My employer has decided to send all those of us involved in recruitment and promotion on Unconscious Bias training, in recognition that unconscious bias may affect our decisions in one way or another. Unconscious bias in our dealings with others may be triggered by both visible and invisible characteristics, including gender, age, skin colour, sexual orientation, (dis)ability, accent, education, class, professional group etc.. That started me thinking – what about unconscious bias in relation to digital archaeology?

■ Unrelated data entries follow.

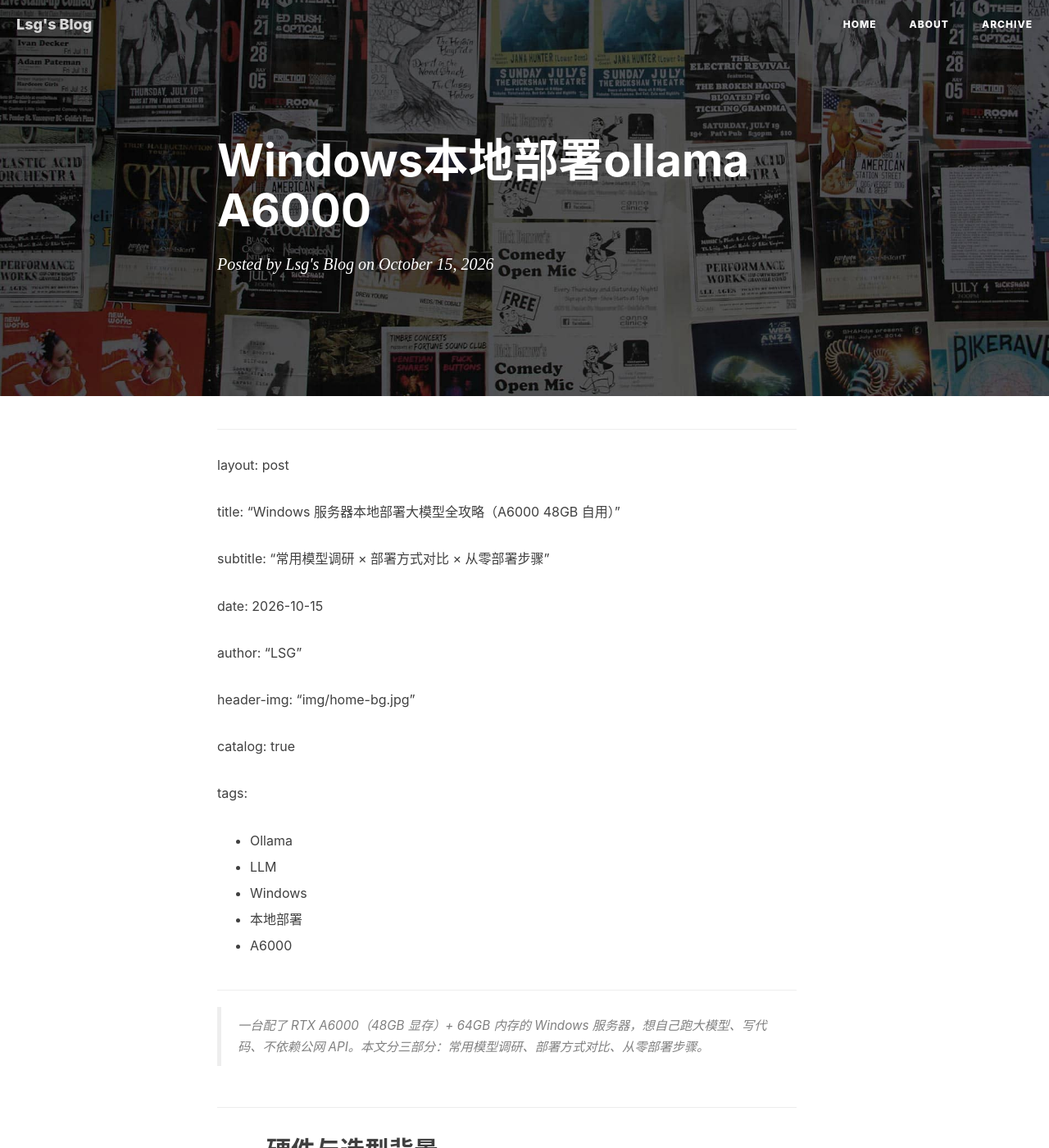
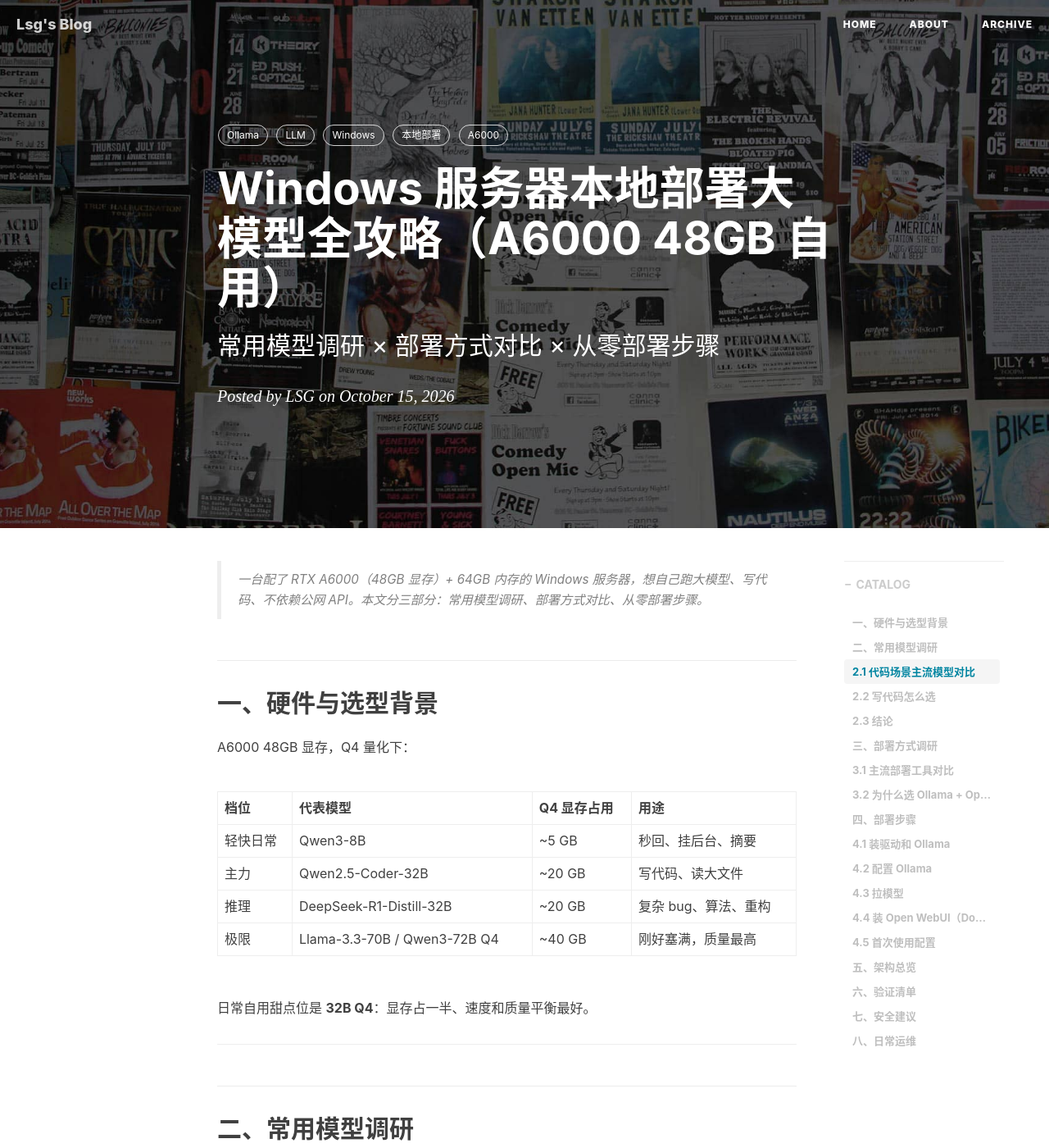
Before and after one commit to githubdingyun/githubdingyun.github.io, a Jekyll site: the page built from _posts/2026/2026-10-15-Windows本地部署Ollama-A6000.md, in a window 1280 px wide and 1400 px high. Shown: the whole window at 82% size. Built offline with Jekyll 4.4.1, drawn with Linux system fonts in a browser that asks for light colours; nearby versions of some CDN libraries; our own code applies the rules of GitHub Pages for plain Markdown files; comment, search, counter and statistics services are not loaded.

Commit message:
修复 10-15 文章 front matter 分隔符错误导致元数据显示在页面
Co-Authored-By: Claude Code <noreply@anthropic.com>

```diff
--- a/_posts/2026/2026-10-15-Windows本地部署Ollama-A6000.md
+++ b/_posts/2026/2026-10-15-Windows本地部署Ollama-A6000.md
@@ -1,36 +1,18 @@
-***
-
+---
 layout:     post
-
 title:      "Windows 服务器本地部署大模型全攻略（A6000 48GB 自用）"
-
 subtitle:   "常用模型调研 × 部署方式对比 × 从零部署步骤"
-
 date:       2026-10-15
-
 author:     "LSG"
-
 header-img: "img/home-bg.jpg"
-
 catalog: true
-
 tags:
-
-
-
-* Ollama
-
-* LLM
-
-* Windows
-
-* 本地部署
-
-* A6000
-
-
-
-***
+  - Ollama
+  - LLM
+  - Windows
+  - 本地部署
+  - A6000
+---
 
 > 一台配了 RTX A6000（48GB 显存）+ 64GB 内存的 Windows 服务器，想自己跑大模型、写代码、不依赖公网 API。本文分三部分：常用模型调研、部署方式对比、从零部署步骤。
 
```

‘Unconscious bias’ isn’t a term commonly encountered within archaeology, although Sara Perry and others have written compellingly about online sexism and abuse experienced in academia and archaeology (Perry 2014, Perry et al 2015, for example). ‘Bias’, on the other hand, is rather more frequently referred to, especially in the context of our relationship to data. Most of us are aware, for instance, that as archaeologists we bring a host of preconceptions, assumptions, as well as cultural, gender and other biases to bear on our interpretations, and recognising this, seek means to reduce if not avoid it altogether. Nevertheless, there may still be bias in the sites we select, the data we collect, and the interpretations we place upon them. But what happens when the digital intervenes?